Required action -
Examine the entries and show every line in which the word "html" is found.

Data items
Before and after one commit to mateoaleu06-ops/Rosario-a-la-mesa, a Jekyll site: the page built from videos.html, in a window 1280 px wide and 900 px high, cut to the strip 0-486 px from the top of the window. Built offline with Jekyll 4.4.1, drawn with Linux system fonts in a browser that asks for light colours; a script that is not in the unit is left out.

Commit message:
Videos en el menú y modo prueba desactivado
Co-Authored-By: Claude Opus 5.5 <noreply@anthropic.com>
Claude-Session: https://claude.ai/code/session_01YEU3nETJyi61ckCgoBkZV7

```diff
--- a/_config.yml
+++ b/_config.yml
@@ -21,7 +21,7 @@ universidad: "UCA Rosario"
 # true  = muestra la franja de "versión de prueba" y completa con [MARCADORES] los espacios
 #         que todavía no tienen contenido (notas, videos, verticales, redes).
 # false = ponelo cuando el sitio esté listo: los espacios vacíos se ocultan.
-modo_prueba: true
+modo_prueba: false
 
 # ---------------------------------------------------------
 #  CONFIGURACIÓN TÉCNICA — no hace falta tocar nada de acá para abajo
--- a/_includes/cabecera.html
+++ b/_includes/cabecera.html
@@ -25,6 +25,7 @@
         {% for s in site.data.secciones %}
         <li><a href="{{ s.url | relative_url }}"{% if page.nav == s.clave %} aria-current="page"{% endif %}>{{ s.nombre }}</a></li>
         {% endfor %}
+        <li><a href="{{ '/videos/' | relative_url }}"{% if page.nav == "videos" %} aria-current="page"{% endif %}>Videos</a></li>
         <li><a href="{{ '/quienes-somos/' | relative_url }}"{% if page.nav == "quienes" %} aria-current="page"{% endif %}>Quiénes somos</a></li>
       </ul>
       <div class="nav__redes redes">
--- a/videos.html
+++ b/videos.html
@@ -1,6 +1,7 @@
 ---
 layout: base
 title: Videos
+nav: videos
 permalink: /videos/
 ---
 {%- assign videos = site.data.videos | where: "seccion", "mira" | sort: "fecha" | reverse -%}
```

* * *

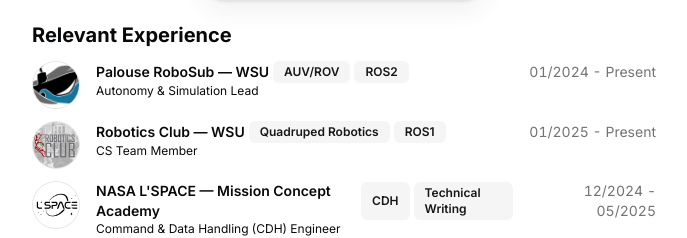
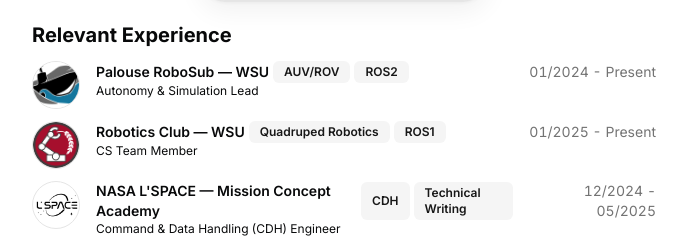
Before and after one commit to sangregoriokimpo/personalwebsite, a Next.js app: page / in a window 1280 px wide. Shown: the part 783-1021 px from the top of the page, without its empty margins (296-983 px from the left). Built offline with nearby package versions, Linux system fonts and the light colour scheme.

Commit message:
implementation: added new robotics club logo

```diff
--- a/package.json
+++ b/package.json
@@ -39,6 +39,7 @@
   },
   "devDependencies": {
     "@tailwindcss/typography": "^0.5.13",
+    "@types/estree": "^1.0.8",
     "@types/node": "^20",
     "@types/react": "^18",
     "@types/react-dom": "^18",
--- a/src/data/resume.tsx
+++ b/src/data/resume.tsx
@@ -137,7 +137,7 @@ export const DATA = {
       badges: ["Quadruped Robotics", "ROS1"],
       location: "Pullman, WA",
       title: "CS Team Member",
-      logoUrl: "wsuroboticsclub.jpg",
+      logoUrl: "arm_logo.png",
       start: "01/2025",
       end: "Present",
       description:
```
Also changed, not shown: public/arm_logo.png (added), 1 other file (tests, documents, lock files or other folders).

Solution to the exercise -
Before and after one commit to mateoaleu06-ops/Rosario-a-la-mesa, a Jekyll site: the page built from videos.html, in a window 1280 px wide and 900 px high, cut to the strip 0-486 px from the top of the window. Built offline with Jekyll 4.4.1, drawn with Linux system fonts in a browser that asks for light colours; a script that is not in the unit is left out.
--- a/_includes/cabecera.html
+++ b/_includes/cabecera.html
--- a/videos.html
+++ b/videos.html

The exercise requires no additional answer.